A team of Yale School of Public Health researchers has developed a wearable clip that detects if a person has been exposed to COVID-19.  

Researchers at Yale School of Public Health have created a wearable clip that can identify whether or not a person has been exposed to COVID-19.

According to research published earlier this month in the peer-reviewed journal Environmental Science and Technology Letters, the device catches virus-laden aerosols that settle on a polydimethylsiloxane (PDMS) surface.

Until then, huge and expensive air sampling machines were employed to identify virus droplets in the air, often from sick individuals coughing, sneezing, speaking, and breathing.

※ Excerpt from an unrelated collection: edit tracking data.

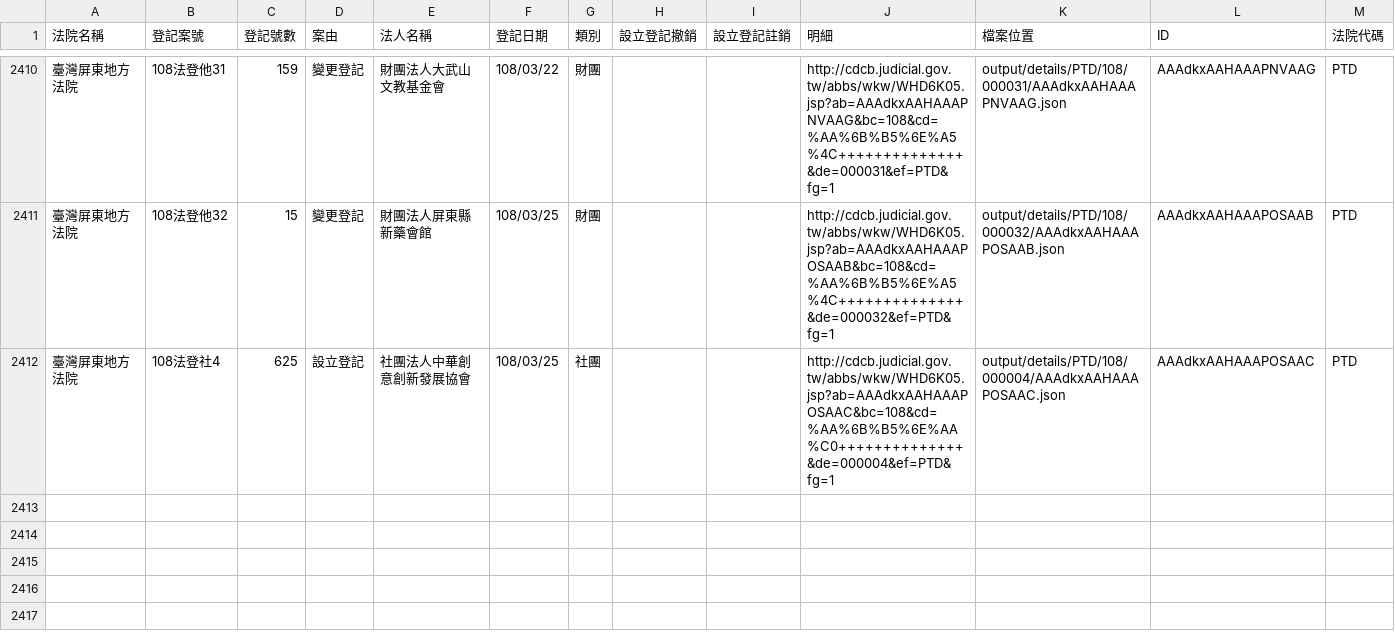
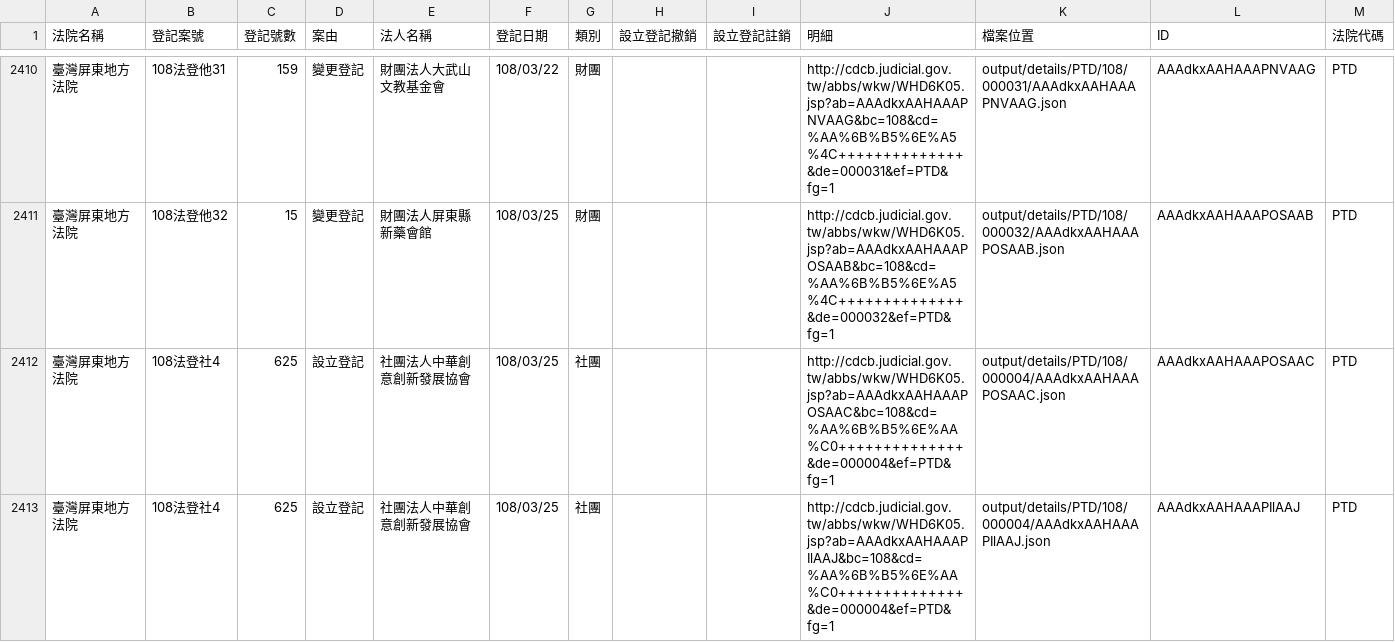
Before and after one commit to g0v/foundationtw, a CSV file: output/lists/PTD.csv, drawn as a sheet; only a part is shown, gaps mark what is left out; the diff names each change by its address in the sheet, - before the commit and + after, or states it on an @@ line.

```diff
--- a/output/lists/PTD.csv
+++ b/output/lists/PTD.csv
+row 2413: 臺灣屏東地方法院 | 108法登社4 | 625 | 設立登記 | 社團法人中華創意創新發展協會 | 108/03/25 | 社團 |  |  | http://cdcb.judicial.gov.tw/abbs/wkw/WHD6K05.jsp?ab=AAAdkxAAHAAAPIlAAJ&bc=108&cd=%AA%6B%B5%6E%AA%C0++++++++++++++&de=000004&ef=PTD&fg=1 | output/details/PTD/108/000004/AAAdkxAAHAAAPIlAAJ.json | AAAdkxAAHAAAPIlAAJ | PTD
```
Also changed, not shown: output/lists/CHD.csv, output/lists/CTD.csv, 41 other files.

To make air sampling more accessible, specialists from Yale’s School of Engineering and Applied Science and the School of Public Health created the Fresh Air Clip, a 1 inch-diameter 3D-printed air sampler that takes air samples on a film within the badge-shaped device. It does not have a power supply.

“The Fresh Air Clip is a wearable device that can be used to assess exposure to SARS-CoV-2 in the air. With this clip we can detect low levels of virus copies that are well below the estimated SARS-CoV-2 infectious dosage,” said the study’s lead author. Pollitt is a Yale School of Public Health assistant professor of epidemiology and a Yale chemical and environmental engineering professor.  

“We want to go a step before that and be able to start thinking about, do we need more infectious control measures in place, do we need less people in this space? Do we need more ventilation?” Godri Pollitt said. “And also thinking about if people are at a potential risk for being infected? If we detect it within the air, there’s a good chance that maybe those people are at risk and should be quarantined.”